→ **WHAT YOU SHOULD DO**:
Copy exactly the lines from the one containing "--packages-and-scopes-permission read-write --bypass-2fa" through the last line of the records, both included, and nothing more.
** INFORMATION GIVEN follows **
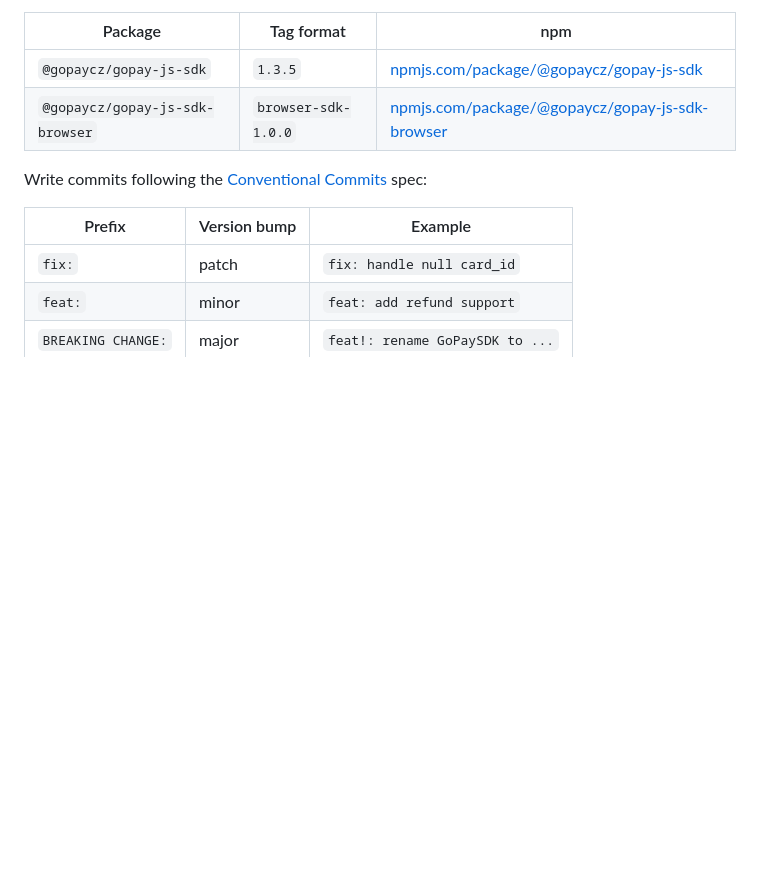
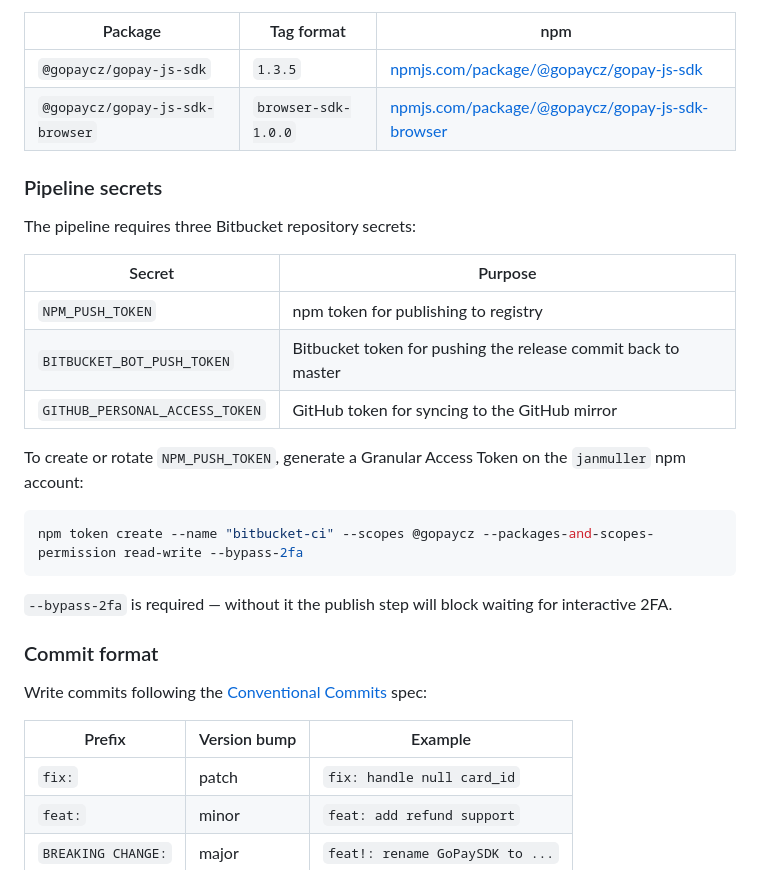
Before and after one commit to gopaycommunity/gopay-js-sdk, a Markdown page: README.md, the part around the change. GitHub-like rendering; blank space fills up the shorter version.

Commit message:
fix: readme detail on npm push  GPOMA-2322

````diff
--- a/README.md
+++ b/README.md
@@ -131,6 +131,26 @@ Releases are fully automated via [semantic-release](https://semantic-release.git
 | `@gopaycz/gopay-js-sdk` | `1.3.5` | [npmjs.com/package/@gopaycz/gopay-js-sdk](https://www.npmjs.com/package/@gopaycz/gopay-js-sdk) |
 | `@gopaycz/gopay-js-sdk-browser` | `browser-sdk-1.0.0` | [npmjs.com/package/@gopaycz/gopay-js-sdk-browser](https://www.npmjs.com/package/@gopaycz/gopay-js-sdk-browser) |
 
+### Pipeline secrets
+
+The pipeline requires three Bitbucket repository secrets:
+
+| Secret | Purpose |
+|---|---|
+| `NPM_PUSH_TOKEN` | npm token for publishing to registry |
+| `BITBUCKET_BOT_PUSH_TOKEN` | Bitbucket token for pushing the release commit back to master |
+| `GITHUB_PERSONAL_ACCESS_TOKEN` | GitHub token for syncing to the GitHub mirror |
+
+To create or rotate `NPM_PUSH_TOKEN`, generate a Granular Access Token on the `janmuller` npm account:
+
+```bash
+npm token create --name "bitbucket-ci" --scopes @gopaycz --packages-and-scopes-permission read-write --bypass-2fa
+```
+
+`--bypass-2fa` is required — without it the publish step will block waiting for interactive 2FA.
+
+### Commit format
+
 Write commits following the [Conventional Commits](https://www.conventionalcommits.org/) spec:
 
 | Prefix             | Version bump | Example                          |
````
** End of INFORMATION GIVEN **
→ **WRITTEN SOLUTION**:
+npm token create --name "bitbucket-ci" --scopes @gopaycz --packages-and-scopes-permission read-write --bypass-2fa
+```
+
+`--bypass-2fa` is required — without it the publish step will block waiting for interactive 2FA.
+
+### Commit format
+
 Write commits following the [Conventional Commits](https://www.conventionalcommits.org/) spec:
 
 | Prefix             | Version bump | Example                          |
````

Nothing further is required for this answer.